“A lot of things that parents of typical kids take for granted like hearing mommy and going to the bathroom in public places and just little things like that, may seem little to them but are monumental to us,” she continued.
By combining forces, she as the person who knows Jackson the best and the Autism Center personnel as the ones who know autism the best, Jackson is on the path to learning to become independent.
“Our ultimate goal is for them to be as independent as they can be,” Wilhite said. “Meaning they can learn as much as they can from the natural environment, they have self-care skills, they have play and social skills that work well in the natural environment.”
In general just under half the kids with quality early intervention programs are able to go to school with typically developing peers, the majority of the rest of the kids have partial mainstreaming or are in functional classrooms in special ed programs, Wilhite said.

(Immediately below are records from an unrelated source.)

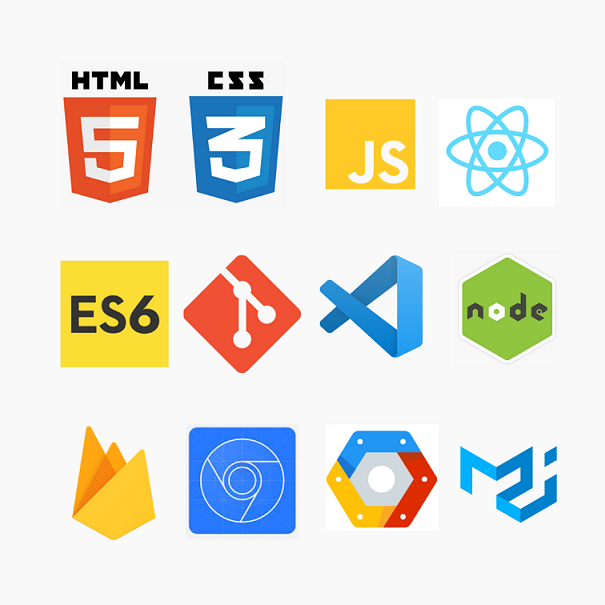
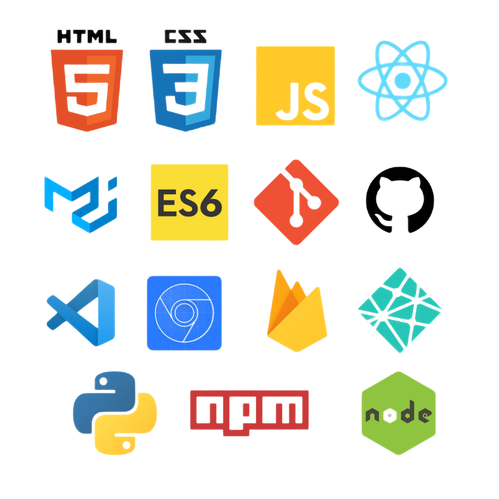
Updated transparent images and bio

diff --git a/src/components/InfoSection/Data.js b/src/components/InfoSection/Data.js
@@ -1,5 +1,5 @@
 import profilePhoto from '../../images/profile.jpg';
-import frontEndStack from '../../images/tools.png';
+import frontEndStack from '../../images/stack.png';
 import contact from '../../images/message.png';
 
 
@@ -15,7 +15,11 @@ export const homeOjectOne = {
         I am a self-taught developer currently working as a datacentre field engineer with thousands of noisy servers as my closest companions. I want to explore the software side of the Internet for a change and also level up my coding game.
     `,
     secondParagraph: `
-        I'm super passionate about most topics in the domain of science, technology, business and finance. I like to see myself as a perpetual learner with an obsessive need to improve and the discipline to follow through. Click below to see what I've been learning recently.
+        I'm super passionate about most topics in the domain of science, technology, business and finance. I like to see myself as a perpetual learner with an obsessive need to improve and the discipline to follow through.
+    `,
+    thirdParagraph: `
+        When I am free, I like to read, make coffee with my aeropress, cook and eat delicious food, bake artisan bread, play boardgames or learn something new.
+        Click below to see what I've been learning recently (in addition to juggling).
     `,
     buttonLabel: 'See skills',
     imgStart: true,
@@ -55,7 +59,7 @@ export const homeObjectThree = {
     lightText: false,
     lightTextDesc: false,
     topLine: 'Contact',
-    firstHeadline: '📧 mandi.awale@gmail.com', 
+    firstHeadline: '📧 madsAwale@gmail.com', 
     firstParagraph: '',
     secondParagraph: `Interested in working with me? Awesome! Send me a message.`,
     thirdParagraph: `Too formal? DM me on social media instead. ⬇`, 

diff --git a/src/components/InfoSection/InfoElements.js b/src/components/InfoSection/InfoElements.js
@@ -22,7 +22,7 @@ export const InfoWrapper = styled.div`
 
     @media screen and (max-width: 768px) {
         height: auto;
-        padding: 0 0;
+        padding: 1.5em 0;
     }
 `;
 
@@ -89,6 +89,7 @@ export const Subtitle = styled.p`
 export const ButtonWrap = styled.div`
     display: flex;
     justify-content: flex-start;
+    margin-bottom: 1em;
 `;
 
 export const ImageWrap = styled.div`

diff --git a/src/components/Projects/ProjectElements.js b/src/components/Projects/ProjectElements.js
@@ -9,11 +9,13 @@ export const ProjectsContainer = styled.div`
     background: #010606;
 
     @media screen and (max-width: 768px) {
-        height: 1100px;
+        height: auto;
+        padding: 2em 0;
     }
 
     @media screen and (max-width: 480px) {
-        height: 1300px;
+        height: auto;
+        padding: 2em 0;
     }    
 `
 

diff --git a/README.md b/README.md
@@ -1,70 +1,13 @@
-# Getting Started with Create React App
+#About
+A fully responsive and resuable portfolio website with multiple levels of customization. 
 
-This project was bootstrapped with [Create React App](https://github.com/facebook/create-react-app).
+#Features
+Fully responsive design
+Consistent theme and layout
+React smooth scroll animations
+Transparent Navbar on scroll
+Reusable information section with data injection
+Reusable custom components styled with 'styled components'
+Pre-recorded GIFs of projects for convinient preview
+Functional contact form submission (Netlify forms)
 
-## Available Scripts
-
-In the project directory, you can run:
-
-### `npm start`
-
-Runs the app in the development mode.\
-Open [http://localhost:3000](http://localhost:3000) to view it in the browser.
-
-The page will reload if you make edits.\
-You will also see any lint errors in the console.
-
-### `npm test`
-
-Launches the test runner in the interactive watch mode.\
-See the section about [running tests](https://facebook.github.io/create-react-app/docs/running-tests) for more information.
-
-### `npm run build`
-
-Builds the app for production to the `build` folder.\
-It correctly bundles React in production mode and optimizes the build for the best performance.
-
-The build is minified and the filenames include the hashes.\
-Your app is ready to be deployed!
-
-See the section about [deployment](https://facebook.github.io/create-react-app/docs/deployment) for more information.
-
-### `npm run eject`
-
-**Note: this is a one-way operation. Once you `eject`, you can’t go back!**
-
-If you aren’t satisfied with the build tool and configuration choices, you can `eject` at any time. This command will remove the single build dependency from your project.
-
-Instead, it will copy all the configuration files and the transitive dependencies (webpack, Babel, ESLint, etc) right into your project so you have full control over them. All of the commands except `eject` will still work, but they will point to the copied scripts so you can tweak them. At this point you’re on your own.
-
-You don’t have to ever use `eject`. The curated feature set is suitable for small and middle deployments, and you shouldn’t feel obligated to use this feature. However we understand that this tool wouldn’t be useful if you couldn’t customize it when you are ready for it.
-
-## Learn More
-
-You can learn more in the [Create React App documentation](https://facebook.github.io/create-react-app/docs/getting-started).
-
-To learn React, check out the [React documentation](https://reactjs.org/).
-
-### Code Splitting
-
-This section has moved here: [https://facebook.github.io/create-react-app/docs/code-splitting](https://facebook.github.io/create-react-app/docs/code-splitting)
-
-### Analyzing the Bundle Size
-
-This section has moved here: [https://facebook.github.io/create-react-app/docs/analyzing-the-bundle-size](https://facebook.github.io/create-react-app/docs/analyzing-the-bundle-size)
-
-### Making a Progressive Web App
-
-This section has moved here: [https://facebook.github.io/create-react-app/docs/making-a-progressive-web-app](https://facebook.github.io/create-react-app/docs/making-a-progressive-web-app)
-
-### Advanced Configuration
-
-This section has moved here: [https://facebook.github.io/create-react-app/docs/advanced-configuration](https://facebook.github.io/create-react-app/docs/advanced-configuration)
-
-### Deployment
-
-This section has moved here: [https://facebook.github.io/create-react-app/docs/deployment](https://facebook.github.io/create-react-app/docs/deployment)
-
-### `npm run build` fails to minify
-
-This section has moved here: [https://facebook.github.io/create-react-app/docs/troubleshooting#npm-run-build-fails-to-minify](https://facebook.github.io/create-react-app/docs/troubleshooting#npm-run-build-fails-to-minify)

“We can guarantee their lives will be better than without this program,” Wilhite said. “Not all children reach the point where they are going to be indistinguishable from other kids but all of them gain skills that make their lives and the lives of their families much easier.”
To Flores the day Jackson called her mommy fortified her positivity for the future.
“That day was life changing in so many ways because I got my baby to call me mommy but even more that that knowing and hoping that he would one day have a normal life even if his normal is a little bit different than everybody else’s, which is more than OK because he’s incredible,” she said.